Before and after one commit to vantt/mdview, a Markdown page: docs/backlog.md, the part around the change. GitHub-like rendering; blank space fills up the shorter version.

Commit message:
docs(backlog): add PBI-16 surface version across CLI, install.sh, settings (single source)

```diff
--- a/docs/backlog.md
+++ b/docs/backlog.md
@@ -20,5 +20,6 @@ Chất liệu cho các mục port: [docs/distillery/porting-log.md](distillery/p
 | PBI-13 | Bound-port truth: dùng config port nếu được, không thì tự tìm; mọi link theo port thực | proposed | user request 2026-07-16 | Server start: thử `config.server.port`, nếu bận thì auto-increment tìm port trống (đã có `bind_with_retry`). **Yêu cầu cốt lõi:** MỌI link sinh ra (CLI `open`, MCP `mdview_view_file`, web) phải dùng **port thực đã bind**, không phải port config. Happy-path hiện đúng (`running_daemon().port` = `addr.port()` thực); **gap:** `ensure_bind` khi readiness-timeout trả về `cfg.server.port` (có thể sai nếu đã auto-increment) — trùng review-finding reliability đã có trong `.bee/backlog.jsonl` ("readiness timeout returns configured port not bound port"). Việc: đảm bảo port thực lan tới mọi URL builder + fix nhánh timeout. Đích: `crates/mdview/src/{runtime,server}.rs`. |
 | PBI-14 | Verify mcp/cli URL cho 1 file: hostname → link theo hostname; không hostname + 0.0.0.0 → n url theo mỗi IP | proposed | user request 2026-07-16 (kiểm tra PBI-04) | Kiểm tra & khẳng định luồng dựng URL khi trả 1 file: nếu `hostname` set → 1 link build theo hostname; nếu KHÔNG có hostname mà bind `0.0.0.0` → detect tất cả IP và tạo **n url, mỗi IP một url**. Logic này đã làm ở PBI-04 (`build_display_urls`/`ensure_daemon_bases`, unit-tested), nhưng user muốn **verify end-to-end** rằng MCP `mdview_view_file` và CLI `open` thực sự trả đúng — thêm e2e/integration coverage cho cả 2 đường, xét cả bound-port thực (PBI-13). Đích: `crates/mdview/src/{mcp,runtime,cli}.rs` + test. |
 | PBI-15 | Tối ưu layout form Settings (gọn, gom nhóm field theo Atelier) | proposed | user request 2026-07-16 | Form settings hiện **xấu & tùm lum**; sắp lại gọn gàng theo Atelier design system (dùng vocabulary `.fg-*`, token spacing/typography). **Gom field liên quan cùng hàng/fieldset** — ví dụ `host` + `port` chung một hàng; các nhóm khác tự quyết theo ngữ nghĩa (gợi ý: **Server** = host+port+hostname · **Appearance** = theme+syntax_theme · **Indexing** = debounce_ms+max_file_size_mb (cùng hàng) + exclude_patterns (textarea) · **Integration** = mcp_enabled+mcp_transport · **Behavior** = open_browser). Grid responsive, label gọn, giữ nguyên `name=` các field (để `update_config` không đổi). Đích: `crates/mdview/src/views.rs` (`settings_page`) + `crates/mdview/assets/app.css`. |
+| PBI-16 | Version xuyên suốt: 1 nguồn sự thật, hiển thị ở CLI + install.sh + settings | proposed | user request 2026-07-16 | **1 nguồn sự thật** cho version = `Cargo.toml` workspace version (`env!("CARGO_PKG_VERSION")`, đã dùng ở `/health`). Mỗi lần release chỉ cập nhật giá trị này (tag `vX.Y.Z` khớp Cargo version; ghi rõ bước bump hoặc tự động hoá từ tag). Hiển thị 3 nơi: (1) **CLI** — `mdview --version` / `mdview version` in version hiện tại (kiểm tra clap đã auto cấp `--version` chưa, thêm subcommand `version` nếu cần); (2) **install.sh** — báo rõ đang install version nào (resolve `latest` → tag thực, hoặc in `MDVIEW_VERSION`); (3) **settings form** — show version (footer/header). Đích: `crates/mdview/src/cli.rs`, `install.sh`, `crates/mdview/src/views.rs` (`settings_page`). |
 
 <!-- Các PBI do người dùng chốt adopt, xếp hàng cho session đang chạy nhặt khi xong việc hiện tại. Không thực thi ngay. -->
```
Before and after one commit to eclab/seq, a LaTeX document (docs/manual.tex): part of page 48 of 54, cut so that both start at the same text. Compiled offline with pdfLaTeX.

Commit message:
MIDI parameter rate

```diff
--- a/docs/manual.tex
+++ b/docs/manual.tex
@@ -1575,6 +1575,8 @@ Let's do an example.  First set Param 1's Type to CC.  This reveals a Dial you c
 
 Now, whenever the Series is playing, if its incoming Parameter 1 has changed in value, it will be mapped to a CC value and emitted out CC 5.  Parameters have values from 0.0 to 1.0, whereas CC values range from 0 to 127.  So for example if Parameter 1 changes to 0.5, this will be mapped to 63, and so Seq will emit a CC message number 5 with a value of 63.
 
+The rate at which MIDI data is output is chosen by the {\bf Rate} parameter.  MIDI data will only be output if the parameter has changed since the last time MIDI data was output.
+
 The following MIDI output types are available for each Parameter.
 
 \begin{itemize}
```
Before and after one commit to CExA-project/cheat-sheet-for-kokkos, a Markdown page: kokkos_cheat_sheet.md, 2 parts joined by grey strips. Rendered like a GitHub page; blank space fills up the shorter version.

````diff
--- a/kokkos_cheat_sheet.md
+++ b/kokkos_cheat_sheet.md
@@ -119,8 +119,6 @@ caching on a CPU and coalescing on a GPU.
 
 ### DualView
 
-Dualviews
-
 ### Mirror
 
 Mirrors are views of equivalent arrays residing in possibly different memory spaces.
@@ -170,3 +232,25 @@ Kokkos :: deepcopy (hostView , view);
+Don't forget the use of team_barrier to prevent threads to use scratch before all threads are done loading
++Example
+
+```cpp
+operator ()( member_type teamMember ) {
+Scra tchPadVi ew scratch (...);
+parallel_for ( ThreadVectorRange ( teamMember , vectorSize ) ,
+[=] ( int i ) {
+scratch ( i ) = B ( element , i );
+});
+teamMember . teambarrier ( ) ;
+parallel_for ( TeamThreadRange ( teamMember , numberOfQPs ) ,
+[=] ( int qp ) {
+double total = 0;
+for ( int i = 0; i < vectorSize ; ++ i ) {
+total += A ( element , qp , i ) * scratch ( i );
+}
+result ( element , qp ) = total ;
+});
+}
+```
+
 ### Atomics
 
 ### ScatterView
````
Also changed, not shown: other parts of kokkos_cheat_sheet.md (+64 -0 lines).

----------------

ABOUT THIS EXERCISE: Each record must be copied out exactly and in full.

FINISHED TASK:
Before and after one commit to vantt/mdview, a Markdown page: docs/backlog.md, the part around the change. GitHub-like rendering; blank space fills up the shorter version.

Commit message:
docs(backlog): add PBI-16 surface version across CLI, install.sh, settings (single source)

```diff
--- a/docs/backlog.md
+++ b/docs/backlog.md
@@ -20,5 +20,6 @@ Chất liệu cho các mục port: [docs/distillery/porting-log.md](distillery/p
 | PBI-13 | Bound-port truth: dùng config port nếu được, không thì tự tìm; mọi link theo port thực | proposed | user request 2026-07-16 | Server start: thử `config.server.port`, nếu bận thì auto-increment tìm port trống (đã có `bind_with_retry`). **Yêu cầu cốt lõi:** MỌI link sinh ra (CLI `open`, MCP `mdview_view_file`, web) phải dùng **port thực đã bind**, không phải port config. Happy-path hiện đúng (`running_daemon().port` = `addr.port()` thực); **gap:** `ensure_bind` khi readiness-timeout trả về `cfg.server.port` (có thể sai nếu đã auto-increment) — trùng review-finding reliability đã có trong `.bee/backlog.jsonl` ("readiness timeout returns configured port not bound port"). Việc: đảm bảo port thực lan tới mọi URL builder + fix nhánh timeout. Đích: `crates/mdview/src/{runtime,server}.rs`. |
 | PBI-14 | Verify mcp/cli URL cho 1 file: hostname → link theo hostname; không hostname + 0.0.0.0 → n url theo mỗi IP | proposed | user request 2026-07-16 (kiểm tra PBI-04) | Kiểm tra & khẳng định luồng dựng URL khi trả 1 file: nếu `hostname` set → 1 link build theo hostname; nếu KHÔNG có hostname mà bind `0.0.0.0` → detect tất cả IP và tạo **n url, mỗi IP một url**. Logic này đã làm ở PBI-04 (`build_display_urls`/`ensure_daemon_bases`, unit-tested), nhưng user muốn **verify end-to-end** rằng MCP `mdview_view_file` và CLI `open` thực sự trả đúng — thêm e2e/integration coverage cho cả 2 đường, xét cả bound-port thực (PBI-13). Đích: `crates/mdview/src/{mcp,runtime,cli}.rs` + test. |
 | PBI-15 | Tối ưu layout form Settings (gọn, gom nhóm field theo Atelier) | proposed | user request 2026-07-16 | Form settings hiện **xấu & tùm lum**; sắp lại gọn gàng theo Atelier design system (dùng vocabulary `.fg-*`, token spacing/typography). **Gom field liên quan cùng hàng/fieldset** — ví dụ `host` + `port` chung một hàng; các nhóm khác tự quyết theo ngữ nghĩa (gợi ý: **Server** = host+port+hostname · **Appearance** = theme+syntax_theme · **Indexing** = debounce_ms+max_file_size_mb (cùng hàng) + exclude_patterns (textarea) · **Integration** = mcp_enabled+mcp_transport · **Behavior** = open_browser). Grid responsive, label gọn, giữ nguyên `name=` các field (để `update_config` không đổi). Đích: `crates/mdview/src/views.rs` (`settings_page`) + `crates/mdview/assets/app.css`. |
+| PBI-16 | Version xuyên suốt: 1 nguồn sự thật, hiển thị ở CLI + install.sh + settings | proposed | user request 2026-07-16 | **1 nguồn sự thật** cho version = `Cargo.toml` workspace version (`env!("CARGO_PKG_VERSION")`, đã dùng ở `/health`). Mỗi lần release chỉ cập nhật giá trị này (tag `vX.Y.Z` khớp Cargo version; ghi rõ bước bump hoặc tự động hoá từ tag). Hiển thị 3 nơi: (1) **CLI** — `mdview --version` / `mdview version` in version hiện tại (kiểm tra clap đã auto cấp `--version` chưa, thêm subcommand `version` nếu cần); (2) **install.sh** — báo rõ đang install version nào (resolve `latest` → tag thực, hoặc in `MDVIEW_VERSION`); (3) **settings form** — show version (footer/header). Đích: `crates/mdview/src/cli.rs`, `install.sh`, `crates/mdview/src/views.rs` (`settings_page`). |
 
 <!-- Các PBI do người dùng chốt adopt, xếp hàng cho session đang chạy nhặt khi xong việc hiện tại. Không thực thi ngay. -->
```
Before and after one commit to eclab/seq, a LaTeX document (docs/manual.tex): part of page 48 of 54, cut so that both start at the same text. Compiled offline with pdfLaTeX.

Commit message:
MIDI parameter rate

```diff
--- a/docs/manual.tex
+++ b/docs/manual.tex
@@ -1575,6 +1575,8 @@ Let's do an example.  First set Param 1's Type to CC.  This reveals a Dial you c
 
 Now, whenever the Series is playing, if its incoming Parameter 1 has changed in value, it will be mapped to a CC value and emitted out CC 5.  Parameters have values from 0.0 to 1.0, whereas CC values range from 0 to 127.  So for example if Parameter 1 changes to 0.5, this will be mapped to 63, and so Seq will emit a CC message number 5 with a value of 63.
 
+The rate at which MIDI data is output is chosen by the {\bf Rate} parameter.  MIDI data will only be output if the parameter has changed since the last time MIDI data was output.
+
 The following MIDI output types are available for each Parameter.
 
 \begin{itemize}
```
Before and after one commit to CExA-project/cheat-sheet-for-kokkos, a Markdown page: kokkos_cheat_sheet.md, 2 parts joined by grey strips. Rendered like a GitHub page; blank space fills up the shorter version.

````diff
--- a/kokkos_cheat_sheet.md
+++ b/kokkos_cheat_sheet.md
@@ -119,8 +119,6 @@ caching on a CPU and coalescing on a GPU.
 
 ### DualView
 
-Dualviews
-
 ### Mirror
 
 Mirrors are views of equivalent arrays residing in possibly different memory spaces.
@@ -170,3 +232,25 @@ Kokkos :: deepcopy (hostView , view);
+Don't forget the use of team_barrier to prevent threads to use scratch before all threads are done loading
++Example
+
+```cpp
+operator ()( member_type teamMember ) {
+Scra tchPadVi ew scratch (...);
+parallel_for ( ThreadVectorRange ( teamMember , vectorSize ) ,
+[=] ( int i ) {
+scratch ( i ) = B ( element , i );
+});
+teamMember . teambarrier ( ) ;
+parallel_for ( TeamThreadRange ( teamMember , numberOfQPs ) ,
+[=] ( int qp ) {
+double total = 0;
+for ( int i = 0; i < vectorSize ; ++ i ) {
+total += A ( element , qp , i ) * scratch ( i );
+}
+result ( element , qp ) = total ;
+});
+}
+```
+
 ### Atomics
 
 ### ScatterView
````
Also changed, not shown: other parts of kokkos_cheat_sheet.md (+64 -0 lines).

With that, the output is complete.